I created my sentence chunk in a different page to avoid being caught up and deleted in the edit war.
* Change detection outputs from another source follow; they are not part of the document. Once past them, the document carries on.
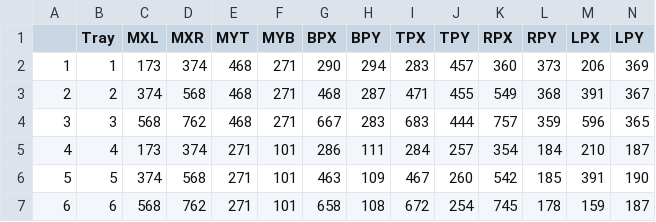
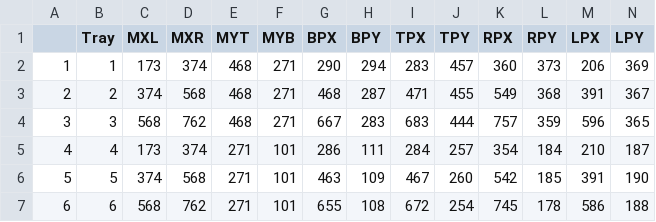
Before and after one commit to chirimacha/Laboratory, a CSV file: Inesfly_Paint_Bed_Bug_Trial/Pesticide_Detection/Coordinate_Tables/CoTbR2T2C1.csv, drawn as a sheet.

```diff
--- a/Inesfly_Paint_Bed_Bug_Trial/Pesticide_Detection/Coordinate_Tables/CoTbR2T2C1.csv
+++ b/Inesfly_Paint_Bed_Bug_Trial/Pesticide_Detection/Coordinate_Tables/CoTbR2T2C1.csv
@@ -6,2 +6,2 @@
 "5",5,374,568,271,101,463,109,467,260,542,185,391,190
-"6",6,568,762,271,101,658,108,672,254,745,178,159,187
+"6",6,568,762,271,101,655,108,672,254,745,178,586,188
```
Also changed, not shown: Inesfly_Paint_Bed_Bug_Trial/Pesticide_Detection/Coordinate_Tables/CoTbR4T2C2.csv, Inesfly_Paint_Bed_Bug_Trial/Pesticide_Detection/Coordinate_Tables/CoTbR4T4C1.csv, 2 other files.
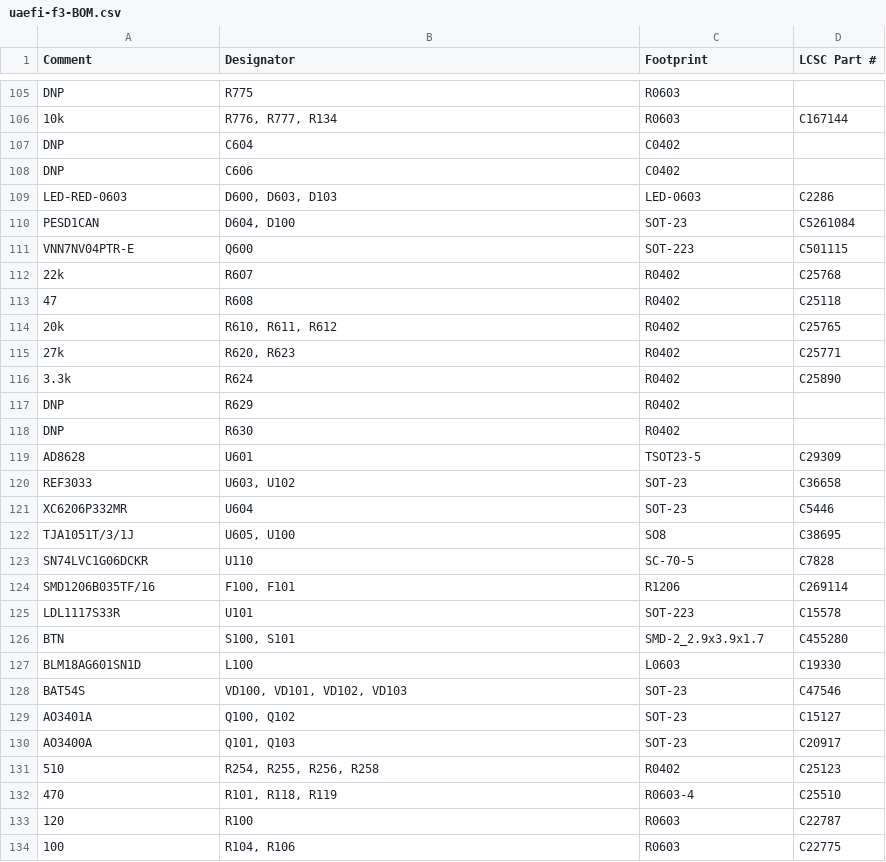
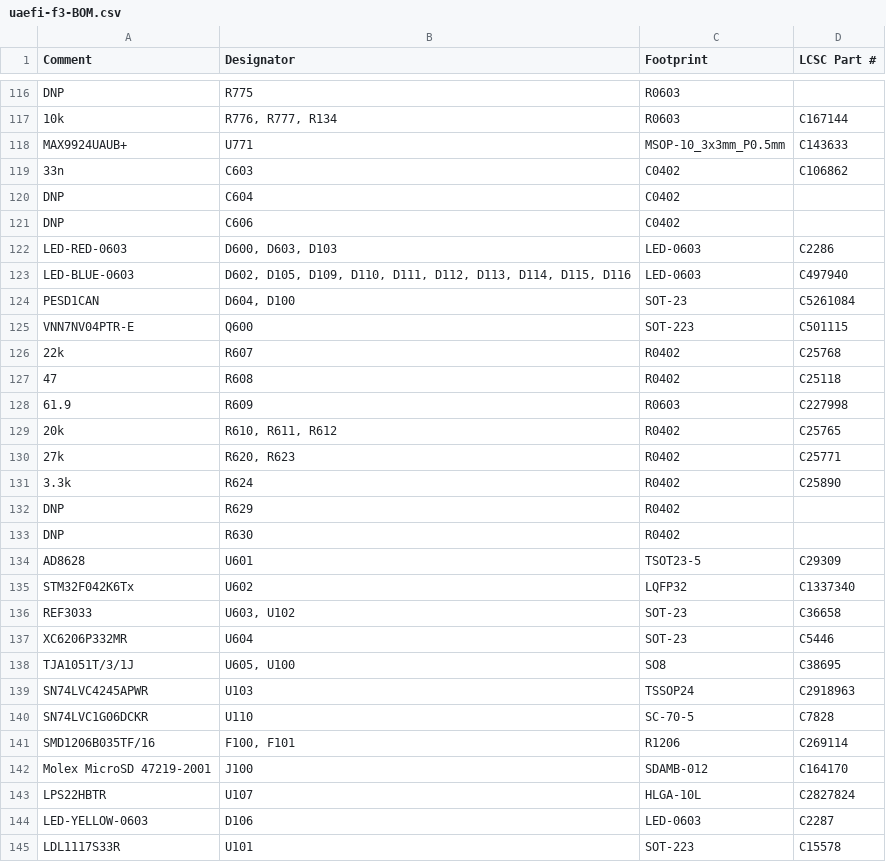
Before and after one commit to rusefi/uaefi, a CSV file: boards/uaefi-f3/board/misc/uaefi-f3-BOM.csv, drawn as a sheet; only a part is shown, gaps mark what is left out; the shorter side is filled out with more unchanged rows; the diff covers the shown part only.

```diff
--- a/boards/uaefi-f3/board/misc/uaefi-f3-BOM.csv
+++ b/boards/uaefi-f3/board/misc/uaefi-f3-BOM.csv
@@ -106,2 +117,4 @@ Comment,Designator,Footprint,LCSC Part #
 "10k","R776, R777, R134","R0603","C167144"
+"MAX9924UAUB+","U771","MSOP-10_3x3mm_P0.5mm","C143633"
+"33n","C603","C0402","C106862"
 "DNP","C604","C0402",""
@@ -109,2 +122,3 @@ Comment,Designator,Footprint,LCSC Part #
 "LED-RED-0603","D600, D603, D103","LED-0603","C2286"
+"LED-BLUE-0603","D602, D105, D109, D110, D111, D112, D113, D114, D115, D116","LED-0603","C497940"
 "PESD1CAN","D604, D100","SOT-23","C5261084"
@@ -113,2 +127,3 @@ Comment,Designator,Footprint,LCSC Part #
 "47","R608","R0402","C25118"
+"61.9","R609","R0603","C227998"
 "20k","R610, R611, R612","R0402","C25765"
@@ -119,2 +134,3 @@ Comment,Designator,Footprint,LCSC Part #
 "AD8628","U601","TSOT23-5","C29309"
+"STM32F042K6Tx","U602","LQFP32","C1337340"
 "REF3033","U603, U102","SOT-23","C36658"
@@ -122,4 +138,8 @@ Comment,Designator,Footprint,LCSC Part #
 "TJA1051T/3/1J","U605, U100","SO8","C38695"
+"SN74LVC4245APWR","U103","TSSOP24","C2918963"
 "SN74LVC1G06DCKR","U110","SC-70-5","C7828"
 "SMD1206B035TF/16","F100, F101","R1206","C269114"
+"Molex MicroSD 47219-2001","J100","SDAMB-012","C164170"
+"LPS22HBTR","U107","HLGA-10L","C2827824"
+"LED-YELLOW-0603","D106","LED-0603","C2287"
 "LDL1117S33R","U101","SOT-223","C15578"
```
Also changed, not shown: 11 added rows, 19 removed rows and 1 moved row elsewhere in this file, boards/uaefi-f3/board/uaefi-f3-BOM-JLC.csv, 19 other files.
(Thomas N. P7)- Both "Today's Kids Are, Like, Killing the English Language" by Kirk Johnson and "What Are Friends For?" by Marion Winik utilize contrasting diction; high, formal diction is used to promote the author's ethos while almost casual diction is used to juxtapose, providing humor and a sense of intimacy for the audience with the author. Johnson follows up his hypothetical statement "'If you're having broccoli for dinner... I'm, like, out of here!" by describing it as "less harsh and confrontational than saying flatly that the serving of an unpalatable vegetable would require a fleeing of the premises" (169). The more down-to-earth diction humors the reader with its absurdity, making the author feel closer to the audience in his thought processes. This is extended, but also juxtaposed with his subsequent erudite analyzation of the same absurd sentence; this intellectual observation even makes sense upon closer examination, giving credibility to the author. Winik does the same in her essay, describing former friends as "at best a wistful memory, at worst a dangerous enemy who is in possession of many of your deepest secrets", but then goes on to say that "cult religions" and "drugs" are major creators of these friends (2). The more scholarly part of her description describes a phenomenon that may connect with the reader, providing credibility because the audience is in agreement with her. However, Winik amuses the reader by listing strange situations in which these friends would be created, keeping the reader interested and feeling close with the author.